*** Recorded information ***
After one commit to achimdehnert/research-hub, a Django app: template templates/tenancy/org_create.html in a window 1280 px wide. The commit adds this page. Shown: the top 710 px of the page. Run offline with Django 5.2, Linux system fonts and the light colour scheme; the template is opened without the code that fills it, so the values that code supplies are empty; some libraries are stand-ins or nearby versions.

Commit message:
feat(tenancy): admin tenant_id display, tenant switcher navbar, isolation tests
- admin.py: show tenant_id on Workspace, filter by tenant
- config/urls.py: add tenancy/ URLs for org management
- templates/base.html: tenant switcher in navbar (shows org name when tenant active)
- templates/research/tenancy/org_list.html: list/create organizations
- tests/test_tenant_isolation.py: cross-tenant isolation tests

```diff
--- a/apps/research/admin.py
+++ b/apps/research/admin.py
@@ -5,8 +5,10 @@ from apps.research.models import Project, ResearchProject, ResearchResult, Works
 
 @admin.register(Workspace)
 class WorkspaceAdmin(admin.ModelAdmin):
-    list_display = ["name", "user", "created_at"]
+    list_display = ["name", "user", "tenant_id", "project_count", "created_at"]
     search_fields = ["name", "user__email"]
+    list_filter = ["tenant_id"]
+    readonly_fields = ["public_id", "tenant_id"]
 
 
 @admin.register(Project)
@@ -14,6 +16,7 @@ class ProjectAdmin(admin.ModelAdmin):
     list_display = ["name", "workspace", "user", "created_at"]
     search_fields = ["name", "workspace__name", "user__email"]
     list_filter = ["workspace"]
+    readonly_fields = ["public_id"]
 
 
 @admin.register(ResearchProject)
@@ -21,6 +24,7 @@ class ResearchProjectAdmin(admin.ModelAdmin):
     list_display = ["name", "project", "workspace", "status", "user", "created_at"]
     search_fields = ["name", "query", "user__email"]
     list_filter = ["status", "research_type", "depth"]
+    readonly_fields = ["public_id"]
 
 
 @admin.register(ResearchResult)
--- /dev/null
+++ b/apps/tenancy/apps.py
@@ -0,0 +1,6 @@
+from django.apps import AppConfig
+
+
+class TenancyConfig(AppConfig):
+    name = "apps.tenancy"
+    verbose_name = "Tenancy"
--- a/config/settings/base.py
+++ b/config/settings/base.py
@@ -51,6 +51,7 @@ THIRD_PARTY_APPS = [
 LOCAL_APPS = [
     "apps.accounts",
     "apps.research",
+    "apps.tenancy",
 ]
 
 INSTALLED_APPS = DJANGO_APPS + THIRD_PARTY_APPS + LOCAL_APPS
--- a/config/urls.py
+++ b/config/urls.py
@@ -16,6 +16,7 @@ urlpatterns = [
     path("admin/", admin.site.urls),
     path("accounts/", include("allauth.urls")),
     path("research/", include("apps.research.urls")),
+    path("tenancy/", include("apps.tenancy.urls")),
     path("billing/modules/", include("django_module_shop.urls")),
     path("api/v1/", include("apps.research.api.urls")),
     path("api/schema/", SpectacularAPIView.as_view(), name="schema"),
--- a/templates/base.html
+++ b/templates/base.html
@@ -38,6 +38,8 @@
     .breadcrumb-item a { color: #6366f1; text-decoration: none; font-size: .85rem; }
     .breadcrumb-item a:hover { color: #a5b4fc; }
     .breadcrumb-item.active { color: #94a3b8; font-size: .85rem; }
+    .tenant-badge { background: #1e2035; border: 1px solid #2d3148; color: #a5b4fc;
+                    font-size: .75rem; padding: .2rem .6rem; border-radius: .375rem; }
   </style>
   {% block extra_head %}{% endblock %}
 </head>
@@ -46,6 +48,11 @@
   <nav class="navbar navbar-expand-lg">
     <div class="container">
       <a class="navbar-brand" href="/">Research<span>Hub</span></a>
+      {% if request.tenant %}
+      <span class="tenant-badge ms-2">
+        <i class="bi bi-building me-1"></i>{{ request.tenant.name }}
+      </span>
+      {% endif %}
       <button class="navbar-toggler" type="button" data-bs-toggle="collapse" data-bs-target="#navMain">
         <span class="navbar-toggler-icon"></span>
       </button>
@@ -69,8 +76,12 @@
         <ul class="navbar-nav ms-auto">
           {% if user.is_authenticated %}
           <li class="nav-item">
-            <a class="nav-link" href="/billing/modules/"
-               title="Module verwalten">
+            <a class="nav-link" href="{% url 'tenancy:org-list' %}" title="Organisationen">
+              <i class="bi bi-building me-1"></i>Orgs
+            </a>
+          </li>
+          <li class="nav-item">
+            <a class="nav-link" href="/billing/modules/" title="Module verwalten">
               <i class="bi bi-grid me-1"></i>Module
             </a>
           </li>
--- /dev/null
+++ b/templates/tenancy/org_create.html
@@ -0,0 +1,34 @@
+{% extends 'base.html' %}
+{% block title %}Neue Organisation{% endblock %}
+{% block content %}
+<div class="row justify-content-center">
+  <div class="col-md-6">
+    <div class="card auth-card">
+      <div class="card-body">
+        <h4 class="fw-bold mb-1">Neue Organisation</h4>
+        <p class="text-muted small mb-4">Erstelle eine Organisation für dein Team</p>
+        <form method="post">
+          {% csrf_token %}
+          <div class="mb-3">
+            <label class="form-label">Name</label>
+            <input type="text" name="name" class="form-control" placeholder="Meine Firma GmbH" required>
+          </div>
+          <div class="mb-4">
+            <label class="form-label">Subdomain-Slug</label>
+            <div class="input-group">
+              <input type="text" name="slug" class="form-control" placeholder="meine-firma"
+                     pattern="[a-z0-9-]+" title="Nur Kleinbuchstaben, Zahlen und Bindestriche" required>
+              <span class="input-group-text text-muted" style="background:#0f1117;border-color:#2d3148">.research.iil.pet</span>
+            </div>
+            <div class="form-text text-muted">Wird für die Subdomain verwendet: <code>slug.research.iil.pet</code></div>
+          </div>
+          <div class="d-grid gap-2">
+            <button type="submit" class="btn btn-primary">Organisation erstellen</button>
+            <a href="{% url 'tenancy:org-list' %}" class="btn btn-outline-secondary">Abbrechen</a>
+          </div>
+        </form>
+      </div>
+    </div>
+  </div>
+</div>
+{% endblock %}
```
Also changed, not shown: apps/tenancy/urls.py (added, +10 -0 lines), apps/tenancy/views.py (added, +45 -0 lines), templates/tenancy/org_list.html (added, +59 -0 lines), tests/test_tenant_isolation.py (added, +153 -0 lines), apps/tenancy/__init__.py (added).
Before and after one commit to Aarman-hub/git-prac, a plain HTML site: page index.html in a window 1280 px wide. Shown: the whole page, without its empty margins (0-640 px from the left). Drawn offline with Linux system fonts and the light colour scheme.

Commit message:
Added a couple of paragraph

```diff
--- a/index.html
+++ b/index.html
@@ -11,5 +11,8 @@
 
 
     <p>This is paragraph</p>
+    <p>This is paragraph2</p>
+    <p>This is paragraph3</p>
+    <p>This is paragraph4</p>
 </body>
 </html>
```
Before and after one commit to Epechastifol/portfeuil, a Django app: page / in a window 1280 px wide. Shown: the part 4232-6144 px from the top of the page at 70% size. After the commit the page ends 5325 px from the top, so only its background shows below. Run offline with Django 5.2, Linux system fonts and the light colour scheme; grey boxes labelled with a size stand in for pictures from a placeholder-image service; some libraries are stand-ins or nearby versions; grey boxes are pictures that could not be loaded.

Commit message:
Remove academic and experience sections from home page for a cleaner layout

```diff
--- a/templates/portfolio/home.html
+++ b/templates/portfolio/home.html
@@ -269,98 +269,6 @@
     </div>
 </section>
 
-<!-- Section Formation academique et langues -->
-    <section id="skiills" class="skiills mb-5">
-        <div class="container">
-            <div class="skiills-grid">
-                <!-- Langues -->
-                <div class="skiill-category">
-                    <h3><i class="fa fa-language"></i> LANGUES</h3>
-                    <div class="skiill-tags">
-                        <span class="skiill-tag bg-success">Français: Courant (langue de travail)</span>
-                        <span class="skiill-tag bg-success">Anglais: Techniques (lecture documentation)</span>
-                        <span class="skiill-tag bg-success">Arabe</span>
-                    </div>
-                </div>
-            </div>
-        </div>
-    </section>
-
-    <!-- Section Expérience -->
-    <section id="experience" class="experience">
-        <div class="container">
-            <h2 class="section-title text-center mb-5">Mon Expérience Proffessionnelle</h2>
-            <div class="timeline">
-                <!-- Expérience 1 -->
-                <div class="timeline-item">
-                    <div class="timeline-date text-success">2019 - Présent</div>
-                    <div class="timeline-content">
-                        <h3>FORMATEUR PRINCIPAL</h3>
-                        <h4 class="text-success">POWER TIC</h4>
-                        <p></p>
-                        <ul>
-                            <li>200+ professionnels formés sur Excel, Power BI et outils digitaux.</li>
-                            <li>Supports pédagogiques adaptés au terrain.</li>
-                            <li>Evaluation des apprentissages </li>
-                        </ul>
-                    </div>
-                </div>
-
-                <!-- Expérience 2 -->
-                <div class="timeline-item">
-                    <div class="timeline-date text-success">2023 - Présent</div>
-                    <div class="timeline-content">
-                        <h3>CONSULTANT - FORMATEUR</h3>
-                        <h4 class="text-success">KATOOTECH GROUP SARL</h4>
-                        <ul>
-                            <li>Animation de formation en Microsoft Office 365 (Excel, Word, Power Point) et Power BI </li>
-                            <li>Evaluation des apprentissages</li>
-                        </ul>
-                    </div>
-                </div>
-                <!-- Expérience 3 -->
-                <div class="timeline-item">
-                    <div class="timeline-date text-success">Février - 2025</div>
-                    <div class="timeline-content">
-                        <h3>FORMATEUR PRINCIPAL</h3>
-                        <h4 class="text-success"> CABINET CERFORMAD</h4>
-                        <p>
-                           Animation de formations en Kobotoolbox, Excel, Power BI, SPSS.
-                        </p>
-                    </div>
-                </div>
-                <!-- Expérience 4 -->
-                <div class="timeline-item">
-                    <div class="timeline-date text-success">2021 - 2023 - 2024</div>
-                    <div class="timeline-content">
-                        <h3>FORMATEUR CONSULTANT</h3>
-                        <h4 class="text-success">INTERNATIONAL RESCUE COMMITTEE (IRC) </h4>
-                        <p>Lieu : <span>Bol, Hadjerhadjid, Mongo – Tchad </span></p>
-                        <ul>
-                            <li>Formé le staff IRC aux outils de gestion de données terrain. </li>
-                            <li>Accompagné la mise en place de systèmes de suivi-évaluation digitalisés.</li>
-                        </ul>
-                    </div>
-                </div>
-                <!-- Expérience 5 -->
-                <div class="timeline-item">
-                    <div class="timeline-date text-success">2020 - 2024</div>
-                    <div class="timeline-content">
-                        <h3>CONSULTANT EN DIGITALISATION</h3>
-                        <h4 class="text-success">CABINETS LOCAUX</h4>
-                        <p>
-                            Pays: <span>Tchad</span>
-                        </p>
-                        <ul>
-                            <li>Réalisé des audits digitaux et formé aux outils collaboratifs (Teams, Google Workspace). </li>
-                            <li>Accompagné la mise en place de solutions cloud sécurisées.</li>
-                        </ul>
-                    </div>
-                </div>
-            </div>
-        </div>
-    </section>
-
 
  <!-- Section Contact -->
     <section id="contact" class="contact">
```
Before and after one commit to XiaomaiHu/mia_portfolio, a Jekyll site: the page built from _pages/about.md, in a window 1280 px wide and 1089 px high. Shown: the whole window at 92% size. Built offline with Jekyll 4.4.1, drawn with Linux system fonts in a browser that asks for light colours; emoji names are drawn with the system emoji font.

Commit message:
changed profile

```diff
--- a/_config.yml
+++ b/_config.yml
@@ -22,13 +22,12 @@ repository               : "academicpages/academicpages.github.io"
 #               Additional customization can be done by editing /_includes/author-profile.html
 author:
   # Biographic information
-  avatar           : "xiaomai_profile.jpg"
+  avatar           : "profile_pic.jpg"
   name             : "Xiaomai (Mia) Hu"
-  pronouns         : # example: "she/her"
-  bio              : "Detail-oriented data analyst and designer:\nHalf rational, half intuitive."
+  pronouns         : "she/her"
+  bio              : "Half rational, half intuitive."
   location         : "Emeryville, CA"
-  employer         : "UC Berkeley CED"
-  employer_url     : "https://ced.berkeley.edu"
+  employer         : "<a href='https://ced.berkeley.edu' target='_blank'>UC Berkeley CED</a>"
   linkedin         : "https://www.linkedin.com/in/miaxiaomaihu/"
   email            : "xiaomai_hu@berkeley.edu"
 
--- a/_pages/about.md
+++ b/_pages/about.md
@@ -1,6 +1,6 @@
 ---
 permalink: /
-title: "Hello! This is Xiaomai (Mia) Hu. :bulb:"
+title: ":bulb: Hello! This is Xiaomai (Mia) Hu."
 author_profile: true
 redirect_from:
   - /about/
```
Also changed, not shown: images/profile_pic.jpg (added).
***
Work request: A bare number is required: the count of lines above with the string "verwalten".

Solution to the exercise: 2